* HOW TO COMPLETE THIS TASK:
Say how many lines of these entries include the word "contentDescription", and answer with the number alone.

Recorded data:
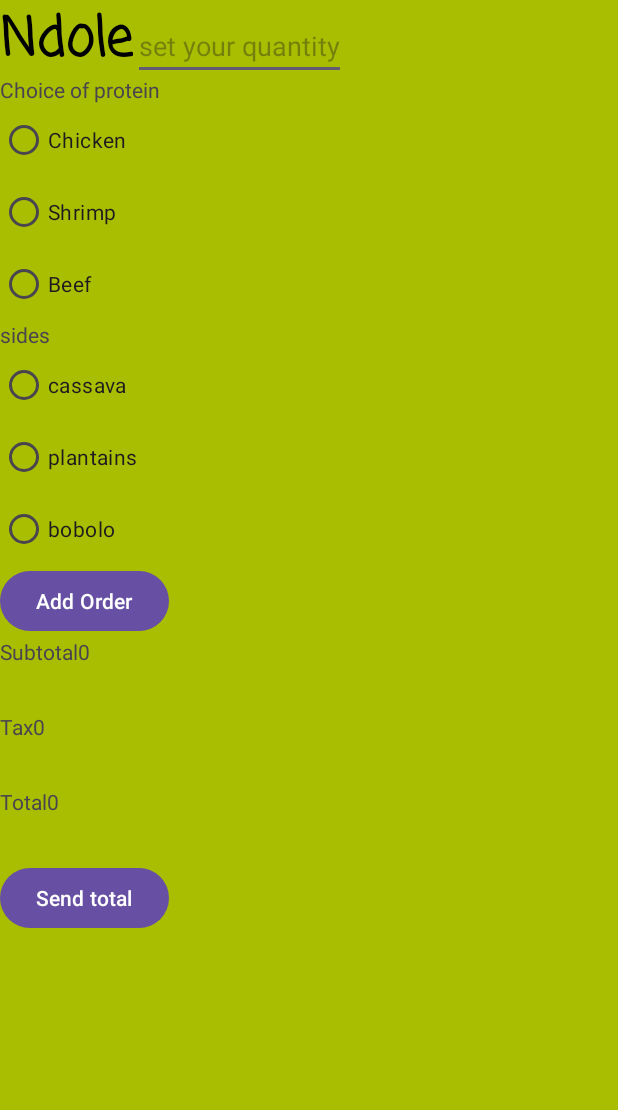
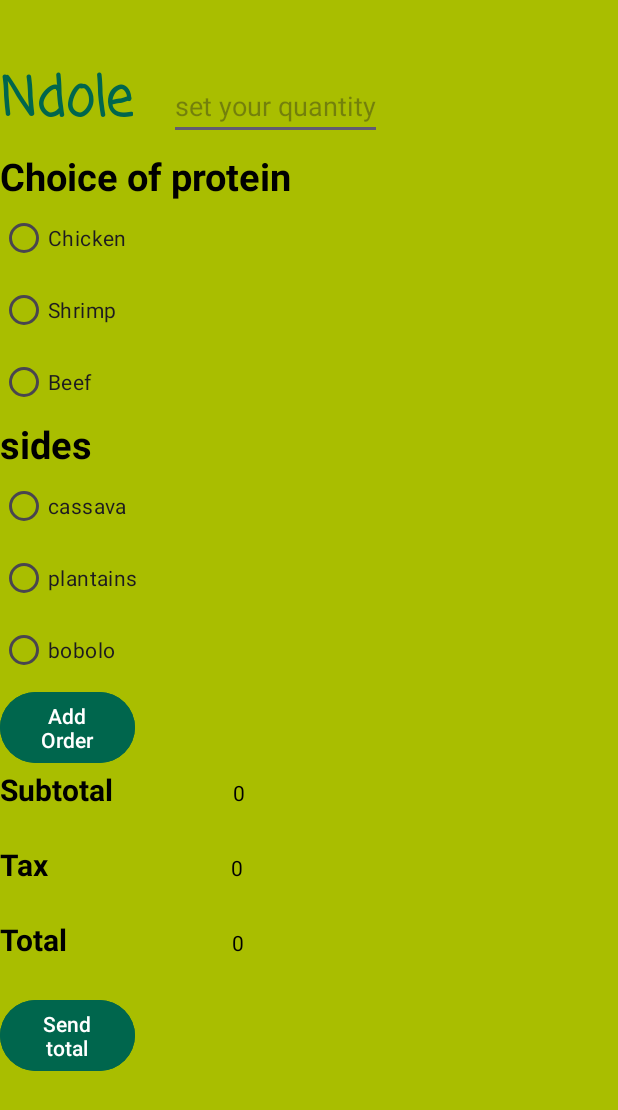
Before and after one commit to Anna24-bit/RestaurantApp, an Android app: the menuActivity screen opened directly, with no data from a screen before it, on a phone screen of 412 x 824 dp. Shown: the top 1110 px of the screen. Run offline under Robolectric (Android 15) with nearby library versions, the phone set to English and light mode, and no system bars.

Commit message:
new elements and designs

```diff
--- a/app/src/main/java/org/baltimorecityschools/restaurantapp/Ndole.java
+++ b/app/src/main/java/org/baltimorecityschools/restaurantapp/Ndole.java
@@ -83,7 +83,7 @@ package org.baltimorecityschools.restaurantapp;
         }
 
         public String toString(){
-            return "Protein " + protein + "/n" +  "sides" + sides + "quantity " + quantity + "price " + price;
+            return "\n" + "Protein: " + protein + "\n" +  " sides: " + sides + "\n" + " quantity: " + quantity + "\n" + " price: " + price;
         }
 
 
--- a/app/src/main/java/org/baltimorecityschools/restaurantapp/menuActivity.java
+++ b/app/src/main/java/org/baltimorecityschools/restaurantapp/menuActivity.java
@@ -38,6 +38,7 @@ public class menuActivity extends MainActivity2 {
     public static final double TAX_RATE= 0.06;
     double tax;
     double total;
+    String myString;
 
     @Override
     protected void onCreate(Bundle savedInstanceState) {
@@ -59,6 +60,7 @@ public class menuActivity extends MainActivity2 {
         tax=0.0;
         total=0.0;
         sendtote=findViewById(R.id.sendTote);
+        myString=" ";
 
 
         OrderButton.setOnClickListener(new View.OnClickListener() {
@@ -112,6 +114,8 @@ public class menuActivity extends MainActivity2 {
                 total= subTote + tax;
                 Totenumtv.setText(String.valueOf(total));
 
+                myString+=Norder.toString();
+
 
 
             }
@@ -123,7 +127,8 @@ public class menuActivity extends MainActivity2 {
             public void onClick(View view) {
                 String[] addresses = new String[] {getString(R.string.stringaddress)};
                 String subject = "total order";
-                String body= "Your total is " + total ;
+                String body= "Your total is: " + total + "\n" + " Subtotal is: " + subTote + "\n" + " Tax is: " + tax + "\n" +" "+ myString;
+
                 composeEmail(addresses, subject,body);
             }
         });
--- a/app/src/main/res/layout/menu_activity.xml
+++ b/app/src/main/res/layout/menu_activity.xml
@@ -11,6 +11,7 @@
         android:layout_width="match_parent"
         android:layout_height="50dp"
         android:orientation="horizontal"
+        android:layout_marginTop="40dp"
         >
 
         <TextView
@@ -22,7 +23,7 @@
             android:textSize="36dp"
             android:textStyle="bold"
             android:fontFamily="casual"
-            android:textColor="@color/black"
+            android:textColor="@color/yal"
 
             />
         <EditText
@@ -30,6 +31,7 @@
             android:layout_height="wrap_content"
             android:hint="@string/zero"
             android:id="@+id/quant"
+            android:layout_marginLeft="24dp"
             />
     </LinearLayout>
 
@@ -37,7 +39,13 @@
         android:layout_width="wrap_content"
         android:layout_height="wrap_content"
         android:text="@string/protein"
+        android:layout_marginTop="10dp"
+        android:textSize="25dp"
+        android:textStyle="bold"
+        android:textColor="@color/black"
+
         />
+
 
     <RadioGroup
         android:layout_width="match_parent"
@@ -57,10 +65,14 @@
             android:text="@string/beef"/>
     </RadioGroup>
 
+
     <TextView
         android:layout_width="wrap_content"
         android:layout_height="wrap_content"
         android:text="@string/sides"
+        android:textSize="25dp"
+        android:textStyle="bold"
+        android:textColor="@color/black"
         />
 
 <!--    sides-->
@@ -85,10 +97,11 @@
 
 
     <Button
-        android:layout_width="wrap_content"
+        android:layout_width="90dp"
         android:layout_height="wrap_content"
         android:id="@+id/adOrd"
         android:text="@string/add_order"
+        android:backgroundTint="@color/yal"
         />
 
     <LinearLayout
@@ -100,6 +113,9 @@
         android:layout_width="wrap_content"
         android:layout_height="wrap_content"
         android:text="@string/subtotal"
+        android:textSize="20dp"
+        android:textColor="@color/black"
+        android:textStyle="bold"
 
 
         />
@@ -108,6 +124,9 @@
         android:layout_height="wrap_content"
         android:text="@string/_0"
         android:id="@+id/sub"
+        android:layout_marginLeft="80dp"
+        android:textColor="@color/black"
+
         />
     </LinearLayout>
 
@@ -122,6 +141,9 @@
         android:layout_width="wrap_content"
         android:layout_height="wrap_content"
         android:text="@string/tax"
+        android:textSize="20dp"
+        android:textColor="@color/black"
+        android:textStyle="bold"
 
         />
     <TextView
@@ -129,6 +151,9 @@
         android:layout_height="wrap_content"
         android:text="@string/zero2"
         android:id="@+id/tax"
+        android:textColor="@color/black"
+        android:layout_marginLeft="122dp"
+
         />
     </LinearLayout>
 
@@ -142,6 +167,9 @@
         android:layout_width="wrap_content"
         android:layout_height="wrap_content"
         android:text="@string/total"
+        android:textSize="20dp"
+        android:textColor="@color/black"
+        android:textStyle="bold"
 
     />
 
@@ -150,6 +178,8 @@
         android:layout_height="wrap_content"
         android:text="@string/zero3"
         android:id="@+id/tote"
+        android:textColor="@color/black"
+        android:layout_marginLeft="110dp"
         />
 
 
@@ -157,10 +187,12 @@
     </LinearLayout>
 
     <Button
-        android:layout_width="wrap_content"
+        android:layout_width="90dp"
         android:layout_height="wrap_content"
         android:id="@+id/sendTote"
         android:text="Send total"
+        android:backgroundTint="@color/yal"
+
         />
 
 
--- a/app/src/main/res/values/colors.xml
+++ b/app/src/main/res/values/colors.xml
@@ -6,5 +6,6 @@
     <color name="ya">#276139</color>
     <color name="ye">#d08139</color>
     <color name="be">#aadbb8</color>
+    <color name="yal">#00664d</color>
 
 </resources>
```
Also changed, not shown: app/src/main/java/org/baltimorecityschools/restaurantapp/MainActivity.java (+16 -0 lines), app/src/main/res/layout/activity_main.xml (+18 -3 lines).
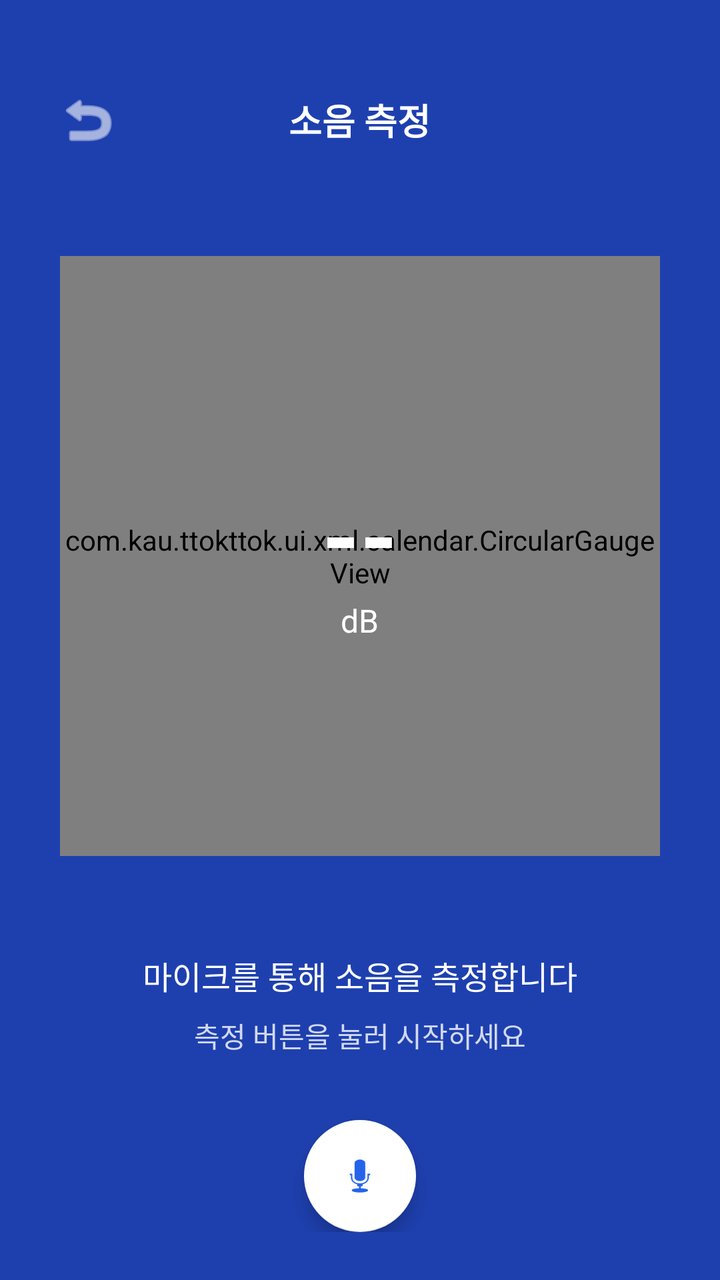
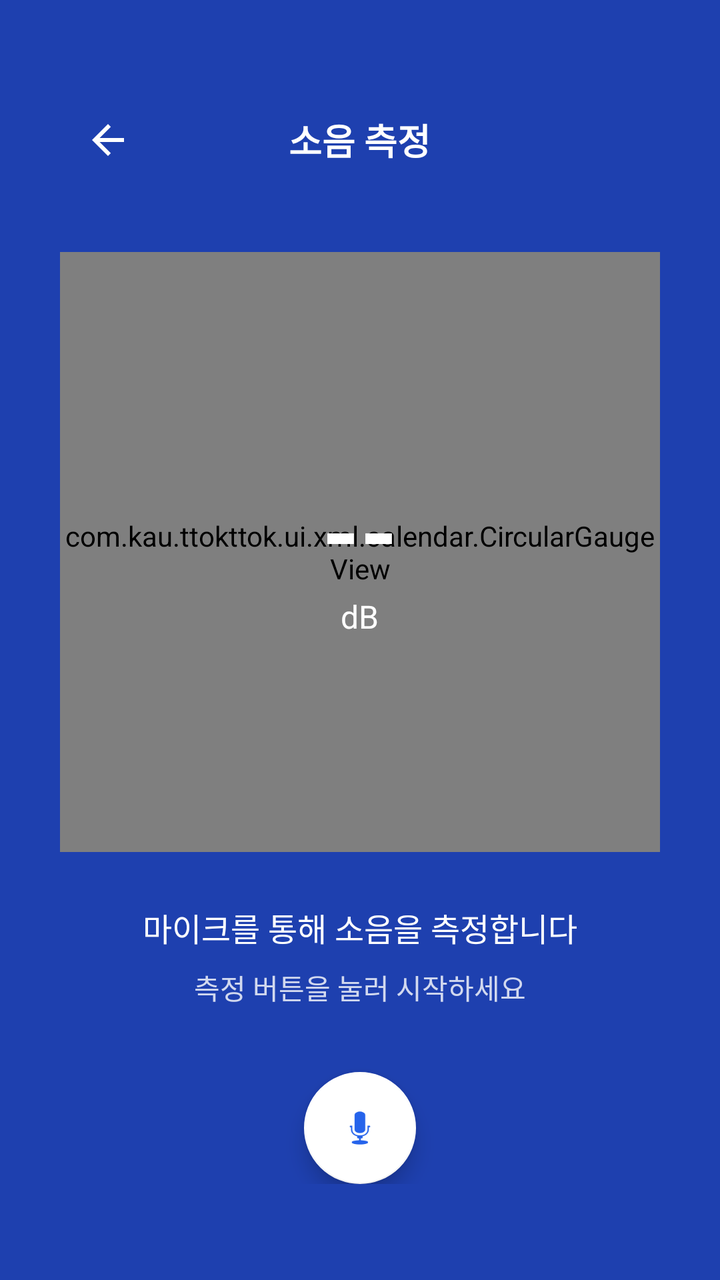

Screens rendered from an Android XML layout before and after an edit, with the pre-edit source and the edit as a unified diff.
<!-- AndroidManifest.xml: application theme Theme.Ttokttok -->
<!-- res/layout/fragment_noise_measurement.xml -->
<?xml version="1.0" encoding="utf-8"?>
<androidx.constraintlayout.widget.ConstraintLayout
    xmlns:android="http://schemas.android.com/apk/res/android"
    xmlns:app="http://schemas.android.com/apk/res-auto"
    android:layout_width="match_parent"
    android:layout_height="match_parent"
    android:background="#1e40af">

    
    <LinearLayout
        android:id="@+id/header"
        android:layout_width="0dp"
        android:layout_height="wrap_content"
        android:orientation="vertical"
        android:padding="24dp"
        app:layout_constraintEnd_toEndOf="parent"
        app:layout_constraintStart_toStartOf="parent"
        app:layout_constraintTop_toTopOf="parent">

        <RelativeLayout
            android:layout_width="match_parent"
            android:layout_height="wrap_content"
            android:layout_marginTop="16dp">

            
            <ImageButton
                android:id="@+id/btnBack"
                android:layout_width="40dp"
                android:layout_height="40dp"
                android:layout_alignParentStart="true"
                android:layout_centerVertical="true"
                android:background="?attr/selectableItemBackgroundBorderless"
                android:contentDescription="뒤로가기"
                android:src="@android:drawable/ic_menu_revert"
                app:tint="@android:color/white" />

            
            <TextView
                android:layout_width="wrap_content"
                android:layout_height="wrap_content"
                android:layout_centerInParent="true"
                android:text="소음 측정"
                android:textColor="@android:color/white"
                android:textSize="18sp"
                android:textStyle="bold" />

        </RelativeLayout>

    </LinearLayout>

    
    <FrameLayout
        android:id="@+id/gauge_container"
        android:layout_width="0dp"
        android:layout_height="0dp"
        app:layout_constraintBottom_toTopOf="@id/bottom_panel"
        app:layout_constraintEnd_toEndOf="parent"
        app:layout_constraintStart_toStartOf="parent"
        app:layout_constraintTop_toBottomOf="@id/header">

        
        <View
            android:layout_width="280dp"
            android:layout_height="280dp"
            android:layout_gravity="center"
            android:background="@drawable/bg_circle_large" />

        
        <com.kau.ttokttok.ui.xml.calendar.CircularGaugeView
            android:id="@+id/circularGauge"
            android:layout_width="300dp"
            android:layout_height="300dp"
            android:layout_gravity="center" />

        <LinearLayout
            android:layout_width="wrap_content"
            android:layout_height="wrap_content"
            android:layout_gravity="center"
            android:gravity="center"
            android:orientation="vertical">

            <TextView
                android:id="@+id/tvCurrentDb"
                android:layout_width="wrap_content"
                android:layout_height="wrap_content"
                android:text="--"
                android:textColor="@android:color/white"
                android:textSize="48sp"
                android:textStyle="bold" />

            <TextView
                android:layout_width="wrap_content"
                android:layout_height="wrap_content"
                android:text="dB"
                android:textColor="@android:color/white"
                android:textSize="16sp" />

        </LinearLayout>

    </FrameLayout>

    
    <LinearLayout
        android:id="@+id/bottom_panel"
        android:layout_width="0dp"
        android:layout_height="wrap_content"
        android:orientation="vertical"
        android:padding="24dp"
        android:gravity="center"
        app:layout_constraintBottom_toBottomOf="parent"
        app:layout_constraintEnd_toEndOf="parent"
        app:layout_constraintStart_toStartOf="parent">

        
        <TextView
            android:layout_width="wrap_content"
            android:layout_height="wrap_content"
            android:text="마이크를 통해 소음을 측정합니다"
            android:textColor="@android:color/white"
            android:textSize="16sp"
            android:gravity="center"
            android:layout_marginBottom="8dp" />

        <TextView
            android:id="@+id/tvSubtitle"
            android:layout_width="wrap_content"
            android:layout_height="wrap_content"
            android:text="측정 버튼을 눌러 시작하세요"
            android:textColor="@android:color/white"
            android:textSize="14sp"
            android:alpha="0.8"
            android:gravity="center"
            android:layout_marginBottom="32dp" />

        
        <com.google.android.material.floatingactionbutton.FloatingActionButton
            android:id="@+id/btnControl"
            android:layout_width="wrap_content"
            android:layout_height="wrap_content"
            android:src="@android:drawable/ic_btn_speak_now"
            app:backgroundTint="@android:color/white"
            app:tint="@color/colorPrimary"
            app:fabSize="normal"
            android:contentDescription="측정 시작" />

        
        <LinearLayout
            android:id="@+id/stats_container"
            android:layout_width="match_parent"
            android:layout_height="wrap_content"
            android:layout_marginTop="32dp"
            android:baselineAligned="false"
            android:orientation="horizontal"
            android:weightSum="3"
            android:visibility="gone">

            <LinearLayout
                android:layout_width="0dp"
                android:layout_height="wrap_content"
                android:layout_weight="1"
                android:gravity="center"
                android:orientation="vertical">

                <TextView
                    android:layout_width="wrap_content"
                    android:layout_height="wrap_content"
                    android:text="최대"
                    android:textColor="@android:color/white"
                    android:textSize="12sp"
                    android:alpha="0.8" />

                <TextView
                    android:id="@+id/tvMaxDb"
                    android:layout_width="wrap_content"
                    android:layout_height="wrap_content"
                    android:text="0dB"
                    android:textColor="@android:color/white"
                    android:textSize="14sp"
                    android:textStyle="bold" />

            </LinearLayout>

            <LinearLayout
                android:layout_width="0dp"
                android:layout_height="wrap_content"
                android:layout_weight="1"
                android:gravity="center"
                android:orientation="vertical">

                <TextView
                    android:layout_width="wrap_content"
                    android:layout_height="wrap_content"
                    android:text="평균"
                    android:textColor="@android:color/white"
                    android:textSize="12sp"
                    android:alpha="0.8" />

                <TextView
                    android:id="@+id/tvAvgDb"
                    android:layout_width="wrap_content"
                    android:layout_height="wrap_content"
                    android:text="0dB"
                    android:textColor="@android:color/white"
                    android:textSize="14sp"
                    android:textStyle="bold" />

            </LinearLayout>

            <LinearLayout
                android:layout_width="0dp"
                android:layout_height="wrap_content"
                android:layout_weight="1"
                android:gravity="center"
                android:orientation="vertical">

                <TextView
                    android:layout_width="wrap_content"
                    android:layout_height="wrap_content"
                    android:text="시간"
                    android:textColor="@android:color/white"
                    android:textSize="12sp"
                    android:alpha="0.8" />

                <TextView
                    android:id="@+id/tvDuration"
                    android:layout_width="wrap_content"
                    android:layout_height="wrap_content"
                    android:text="00:00"
                    android:textColor="@android:color/white"
                    android:textSize="14sp"
                    android:textStyle="bold" />

            </LinearLayout>

        </LinearLayout>

        
        <LinearLayout
            android:id="@+id/recording_actions_container"
            android:layout_width="wrap_content"
            android:layout_height="wrap_content"
            android:layout_marginTop="16dp"
            android:orientation="horizontal"
            android:gravity="center"
            android:visibility="gone">

            
            <com.google.android.material.button.MaterialButton
                android:id="@+id/btnPlayRecording"
                android:layout_width="wrap_content"
                android:layout_height="wrap_content"
                android:layout_marginEnd="8dp"
                android:text="녹음 재생"
                android:textColor="@color/colorPrimary"
                app:icon="@android:drawable/ic_media_play"
                app:iconTint="@color/colorPrimary"
                app:backgroundTint="@android:color/white"
                app:cornerRadius="24dp"
                android:contentDescription="녹음 파일 재생" />

            
            <com.google.android.material.button.MaterialButton
                android:id="@+id/btnComplete"
                android:layout_width="wrap_content"
                android:layout_height="wrap_content"
                android:layout_marginStart="8dp"
                android:text="측정 완료"
                android:textColor="@android:color/white"
                app:icon="@android:drawable/ic_menu_send"
                app:iconTint="@android:color/white"
                app:backgroundTint="@color/colorPrimary"
                app:cornerRadius="24dp"
                android:contentDescription="측정 완료하고 일기 작성" />

        </LinearLayout>

    </LinearLayout>

</androidx.constraintlayout.widget.ConstraintLayout>
<!-- resources referenced by this layout -->
<resources>
  <color name="colorPrimary">#2563eb</color>
  <!-- drawable bg_circle_large (drawable) -->
  <?xml version="1.0" encoding="utf-8"?>
  <shape xmlns:android="http://schemas.android.com/apk/res/android" android:shape="oval">
      <solid android:color="#4080ED" />
      <size android:width="280dp" android:height="280dp" />
  </shape>
  <style name="Theme.Ttokttok" parent="Theme.MaterialComponents.DayNight.NoActionBar">
          
          <item name="colorPrimary">@color/colorPrimary</item>
          <item name="colorPrimaryVariant">#1e40af</item>
          <item name="colorOnPrimary">@color/white</item>
          
          <item name="colorSecondary">@color/teal_200</item>
          <item name="colorSecondaryVariant">@color/teal_700</item>
          <item name="colorOnSecondary">@color/black</item>
          
          <item name="android:statusBarColor">#1e40af</item>
      </style>
  <color name="white">#FFFFFFFF</color>
  <color name="teal_200">#FF03DAC5</color>
  <color name="teal_700">#FF018786</color>
  <color name="black">#FF000000</color>
</resources>

<!-- the commit's change to res/layout/fragment_noise_measurement.xml (unified diff, before → after) -->
@@ -25,13 +25,13 @@
             
             <ImageButton
                 android:id="@+id/btnBack"
-                android:layout_width="40dp"
-                android:layout_height="40dp"
+                android:layout_width="60dp"
+                android:layout_height="60dp"
                 android:layout_alignParentStart="true"
                 android:layout_centerVertical="true"
                 android:background="?attr/selectableItemBackgroundBorderless"
                 android:contentDescription="뒤로가기"
-                android:src="@android:drawable/ic_menu_revert"
+                android:src="@drawable/ic_arrow_left"
                 app:tint="@android:color/white" />
 
             
@@ -105,7 +105,10 @@
         android:layout_width="0dp"
         android:layout_height="wrap_content"
         android:orientation="vertical"
-        android:padding="24dp"
+        android:paddingStart="24dp"
+        android:paddingTop="24dp"
+        android:paddingEnd="24dp"
+        android:paddingBottom="48dp"
         android:gravity="center"
         app:layout_constraintBottom_toBottomOf="parent"
         app:layout_constraintEnd_toEndOf="parent"
<!-- resource entries referenced after the edit -->
@@ -7,6 +7,12 @@
       <solid android:color="#4080ED" />
       <size android:width="280dp" android:height="280dp" />
   </shape>
+  <!-- drawable ic_arrow_left (drawable) -->
+  <vector xmlns:android="http://schemas.android.com/apk/res/android" android:autoMirrored="true" android:height="24dp" android:tint="#000000" android:viewportHeight="24" android:viewportWidth="24" android:width="24dp">
+  
+      <path android:fillColor="@android:color/white" android:pathData="M20,11H7.83l5.59,-5.59L12,4l-8,8 8,8 1.41,-1.41L7.83,13H20v-2z"/>
+  
+  </vector>
   <style name="Theme.Ttokttok" parent="Theme.MaterialComponents.DayNight.NoActionBar">
           
           <item name="colorPrimary">@color/colorPrimary</item>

* ANSWER BELOW:
5